  • whistle-blowing is encouraged and there are hugely increased fines.

AML has been the subject of key enforcement decisions – and large monetary penalties - across the financial services industry: the UK Financial Conduct Authority’s £8.75m fine of Coutts in 2012, and their innovative action against the Bank of Beirut in March 2015 which combined a £2.1m fine with a 126-day restriction on taking on new clients; the US Department of Justice entered a Deferred Prosecution Agreement with global money service business, Moneygram, in 2012 – for offences including failing to maintain an effective anti-money laundering programme; and in January 2014, the US Office of the Comptroller of Currency (among other US Regulators) settled with JP Morgan Chase Bank for $461m for failing to report suspicious transactions connected to the Madoff Ponzi scheme.

Cross-jurisdictional cooperation is fast becoming the norm, with cross-border enforcement markedly on the rise: 

  • US enforcement action against China Construction Bank Corp in July 2015 for deficiencies in its AML programme;
  • a decision in July 2015 by the French financial regulator, ACPR, to fine Italian life insurer Generali €5.5m for failures in AML and CFT controls;
  • the FCA’s June 2015 £4m fine of Indonesian corporate Bumi for systems and controls failings around related-party transactions; and
  • US enforcement action against Commerzbank in March 2015 for alleged sanctions coupled with AML violations which resulted in a $1.45b fine.

The clear message is that enforcement action can arise in any jurisdiction in which a corporate does business – the ‘home’ regulator is no longer the only one to watch.

De-risking - the dilemma and the dangers

The terms of settlements and DPAs, combined with an attempt to respond to the new regulatory environment, have caused banks to de-risk their books, shedding categories of customers and business in sectors and countries considered to pose a high-risk of AML.

However, firms are now facing criticism from regulators for their approach to de-risking:

  • effective money-laundering risk management need not result in wholesale de-risking;
  • de-risking adversely affects particular sectors (including charities, NGOs, Fin Tech companies and money service businesses) and particular business activity, notably correspondent banking;
  • it forces customers towards smaller or more marginalised financial institutions with less resources available to combat money laundering; and
  • it undermines the principles of access to banking by precluding whole groups.

The FCA acknowledges that banks are seeking to comply with legal and regulatory requirements and that there is a fine balance to be struck.
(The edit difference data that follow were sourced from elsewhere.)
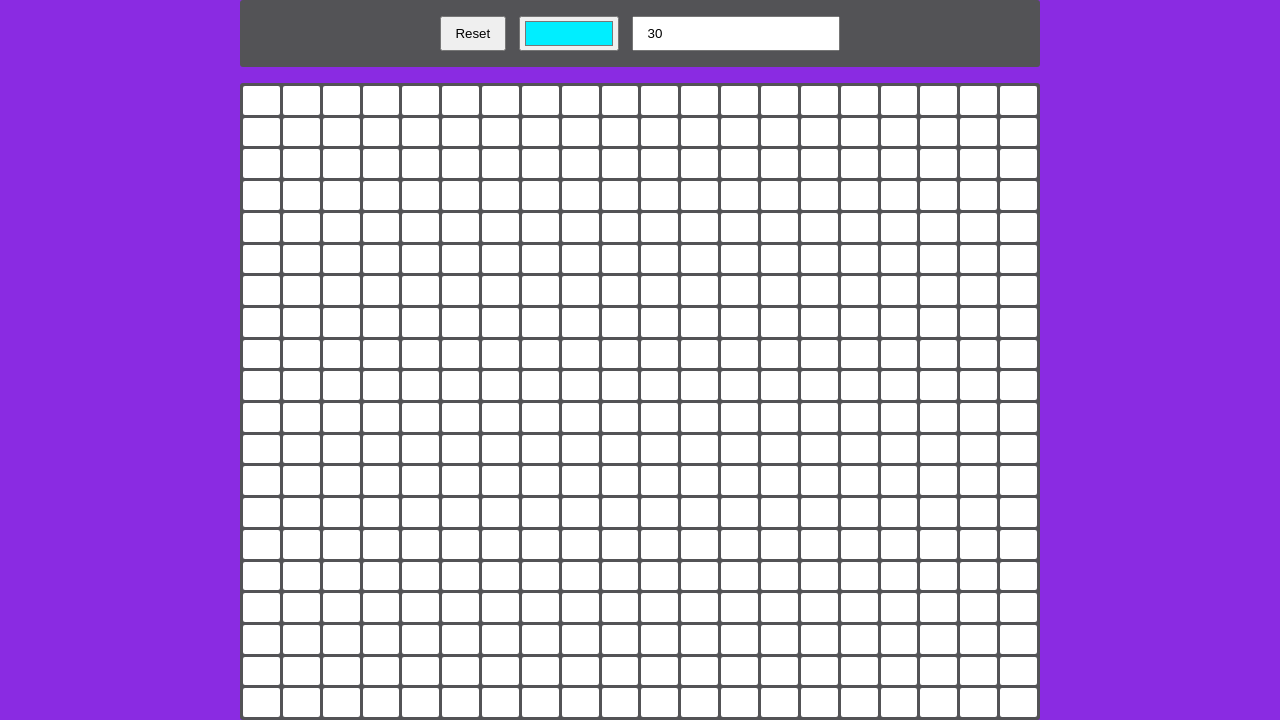
Repository: Larrowo/Challenges
Page: Pixel-Art/index.html
An editor plug-in stored every save of this project. The page is shown before and after the next save, followed by the edit.
The browser window is 1280 px wide. The pictures show the whole page.

Above is the page before, as saved 2022-04-20 12:46:27.

After the next save:
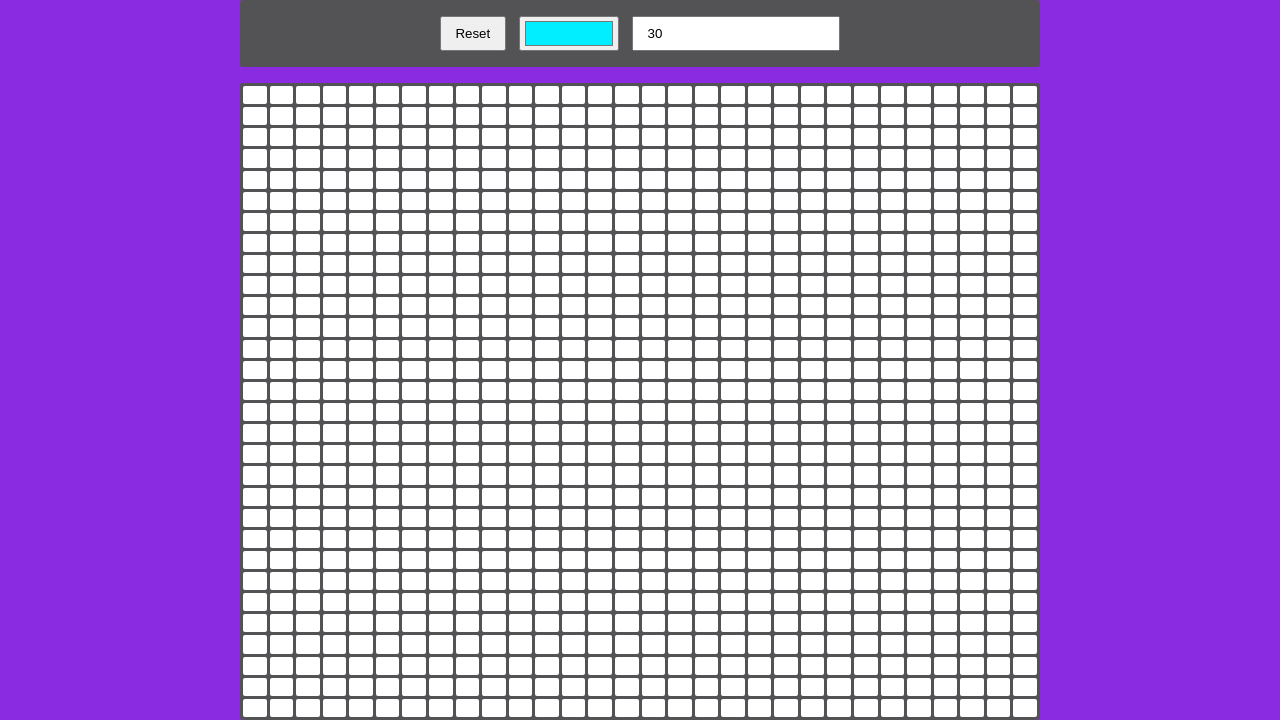
Saved 7 s later.
--- a/Pixel-Art/main.js
+++ b/Pixel-Art/main.js
@@ -13,4 +13,4 @@ function populate (size){
     }
 }
 
-populate(20)
+populate(size)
It has said that it requires banks to put in place and maintain policies and procedures to identify, assess and manage money-laundering risk. These policies and procedures must be comprehensive and proportionate to the nature, scale and complexity of the bank’s activities.

It seems likely that ‘appropriate procedures’ will be interpreted as requiring a firm to take an effective, judgment-based approach to accepting or maintaining individual business relationships. 

Broad and generic de-risking may bring adverse regulatory attention. The warning has been sounded that the FCA’s ongoing AML work will now consider whether firms’ de-risking strategies give rise to consumer protection and/or competition issues.

Next steps

  • Analyse your approach to de-risking, with a move away from generic to bespoke;
  • be ready to justify de-risking decisions to the regulator. The use of blended risk analysis (e.g. AML and ABC or AML and sanctions) may help in articulating risk management decisions;
  • look out for the following further developments:
    • further guidance from the FCA on how to approach de-risking; and
    • FAFT is gathering evidence in preparation of a report on the causes, scale and impact of de-risking. A FAFT report on terrorist financing is due this autumn, and the UK will be assessed by FAFT in 2016.